■ **WHAT NEEDS TO BE DONE**: Pick the lines holding the string "Hotel" out of the records and copy them.

[Records excerpted from a collection]
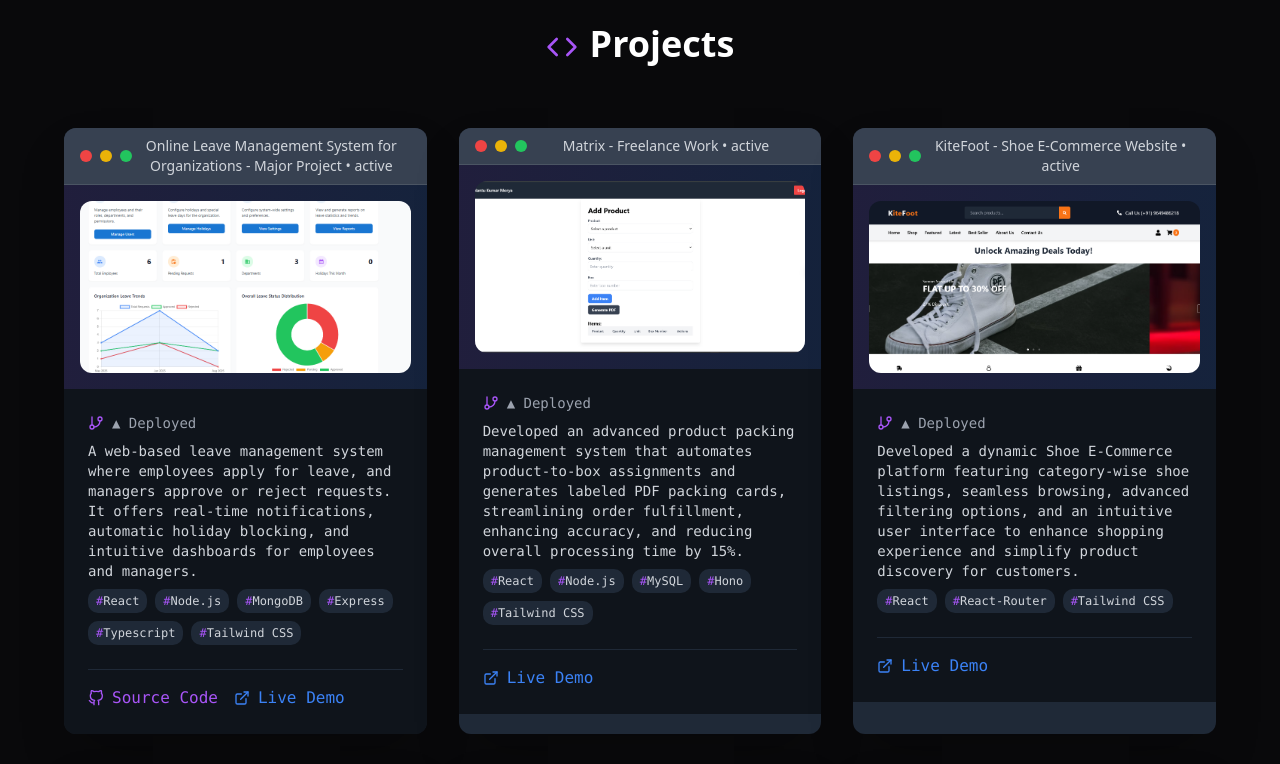
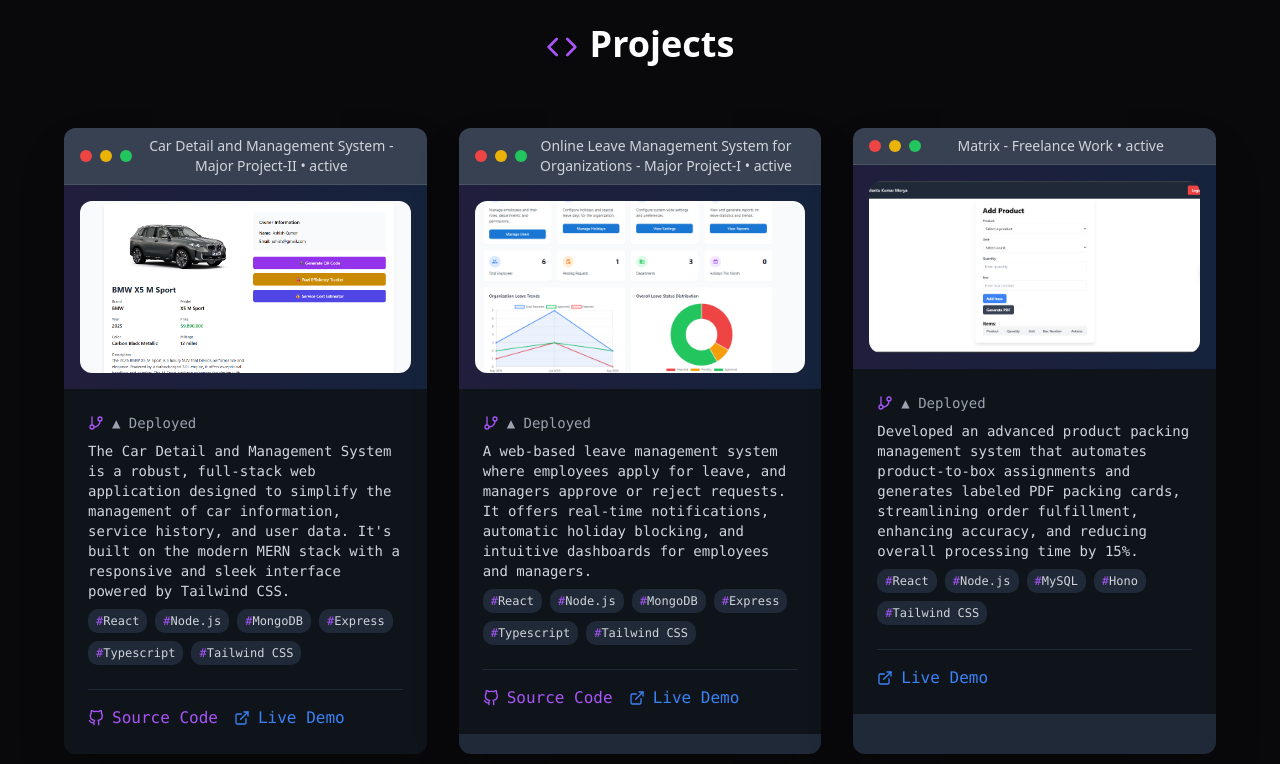
Before and after one commit to Mantu008/Professional-Portfolio, a React (Vite) app: page / in a window 1280 px wide. Shown: the part 3720-4484 px from the top of the page. Built offline with nearby package versions, Linux system fonts and the light colour scheme.

Commit message:
Add Car Detail and Management System project with updated details and image

```diff
--- a/src/components/DevProjects.tsx
+++ b/src/components/DevProjects.tsx
@@ -80,7 +80,34 @@ export function DevProjects() {
     const projects = [
         {
             id: 1,
-            title: "Online Leave Management System for Organizations - Major Project",
+            title: "Car Detail and Management System - Major Project-II",
+            description:
+                "The Car Detail and Management System is a robust, full-stack web application designed to simplify the management of car information, service history, and user data. It's built on the modern MERN stack with a responsive and sleek interface powered by Tailwind CSS.",
+            img: "/car-man.png",
+            iconLists: [
+                "/react.svg",
+                "/node.svg",
+                "/mongodb.png",
+                "/express.png",
+                "react-router copy.svg",
+                "typescript.png",
+            ],
+            link: "https://car-detail-and-management-system-fr.vercel.app/",
+            github: "https://github.com/Mantu008/Car-Detail-and-Management-System",
+            stack: [
+                "React",
+                "Node.js",
+                "MongoDB",
+                "Express",
+                "Typescript",
+                "Tailwind CSS",
+            ],
+            status: "active",
+            deployed: true,
+        },
+        {
+            id: 2,
+            title: "Online Leave Management System for Organizations - Major Project-I",
             description:
                 "A web-based leave management system where employees apply for leave, and managers approve or reject requests. It offers real-time notifications, automatic holiday blocking, and intuitive dashboards for employees and managers.",
             img: "/leave-managemant.png",
@@ -106,7 +133,7 @@ export function DevProjects() {
             deployed: true,
         },
         {
-            id: 2,
+            id: 3,
             title: "Matrix - Freelance Work",
             description:
                 "Developed an advanced product packing management system that automates product-to-box assignments and generates labeled PDF packing cards, streamlining order fulfillment, enhancing accuracy, and reducing overall processing time by 15%.",
@@ -119,20 +146,20 @@ export function DevProjects() {
             deployed: true,
         },
         {
-            id: 3,
+            id: 4,
             title: "KiteFoot - Shoe E-Commerce Website",
             description:
                 "Developed a dynamic Shoe E-Commerce platform featuring category-wise shoe listings, seamless browsing, advanced filtering options, and an intuitive user interface to enhance shopping experience and simplify product discovery for customers.",
             img: "/kitefoot.png",
             iconLists: ["/react.svg", "/tail.svg", "/react-router.svg"],
-            link: "https://www.kitefoot.com/",
+            link: "https://kitefoot.vercel.app/",
             github: "",
             stack: ["React", "React-Router", "Tailwind CSS"],
             status: "active",
             deployed: true,
         },
         {
-            id: 4,
+            id: 5,
             title: "NextAuth v5 - Secure Authentication",
             description:
                 "Implemented advanced authentication in Next.js using NextAuth v5, integrating OAuth, JWT, and session management to ensure robust security, seamless login experiences, and efficient user identity management across the application.",
@@ -145,7 +172,7 @@ export function DevProjects() {
             deployed: true,
         },
         {
-            id: 5,
+            id: 6,
             title: "VaultX-",
             description:
                 "VaultX 🔐 is a web-based platform for uploading, categorizing, and exploring event-based images and videos like Weddings, Birthdays, and Mehandi, offering seamless browsing and easy media organization.",
@@ -173,7 +200,7 @@ export function DevProjects() {
             deployed: true,
         },
         {
-            id: 6,
+            id: 7,
             title: "Hotel Booking - Hackathon Work",
             description:
                 "Built a responsive Hotel Booking frontend featuring detailed hotel specifications, amenities, image galleries, and advanced filtering options, enabling users to easily search, compare, and select accommodations effortlessly.",
@@ -192,7 +219,7 @@ export function DevProjects() {
             deployed: true,
         },
         {
-            id: 7,
+            id: 8,
             title: "E-Commerce Backend - MERN Stack",
             description:
                 "Implemented full CRUD functionality with secure JWT-based authentication using Express.js and MongoDB, enabling efficient user and product management with robust access control and data handling.",
@@ -205,7 +232,7 @@ export function DevProjects() {
             deployed: true,
         },
         {
-            id: 8,
+            id: 9,
             title: "E-Commerce - React with Auth0",
             description:
                 "Developed a feature-rich E-Commerce platform using React and Redux Toolkit, integrating Auth0 for secure authentication and React Router for efficient client-side navigation and seamless user experience.",
@@ -224,7 +251,7 @@ export function DevProjects() {
             deployed: true,
         },
         {
-            id: 9,
+            id: 10,
             title: "Quotation System",
             description:
                 "Developed a web-based quotation management system with a clean UI and robust backend, enabling users to create, manage, and share customer quotations efficiently, streamlining business workflow and operations.",
@@ -245,7 +272,7 @@ export function DevProjects() {
             deployed: true,
         },
         {
-            id: 10,
+            id: 11,
             title: "Walk Safe - Hackthon Work",
             description:
                 "Walk Safe is a MERN-based safety app enabling users to report incidents, share unsafe locations, access real-time alerts, chat 24/7, and securely interact through JWT authentication for enhanced personal and community safety.",
@@ -266,7 +293,7 @@ export function DevProjects() {
             deployed: true,
         },
         {
-            id: 11,
+            id: 12,
             title: "Simple E-Commerce - HTML/CSS/JS",
             description:
                 "Crafted a fully responsive Electronic E-Commerce website using HTML, CSS, JavaScript, and Bootstrap, emphasizing modern front-end design, smooth navigation, and enhanced user experience across all devices and screen sizes.",
```
Also changed, not shown: public/car-man.png (added).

■ **ANSWER SPACE**:
             title: "Hotel Booking - Hackathon Work",
                 "Built a responsive Hotel Booking frontend featuring detailed hotel specifications, amenities, image galleries, and advanced filtering options, enabling users to easily search, compare, and select accommodations effortlessly.",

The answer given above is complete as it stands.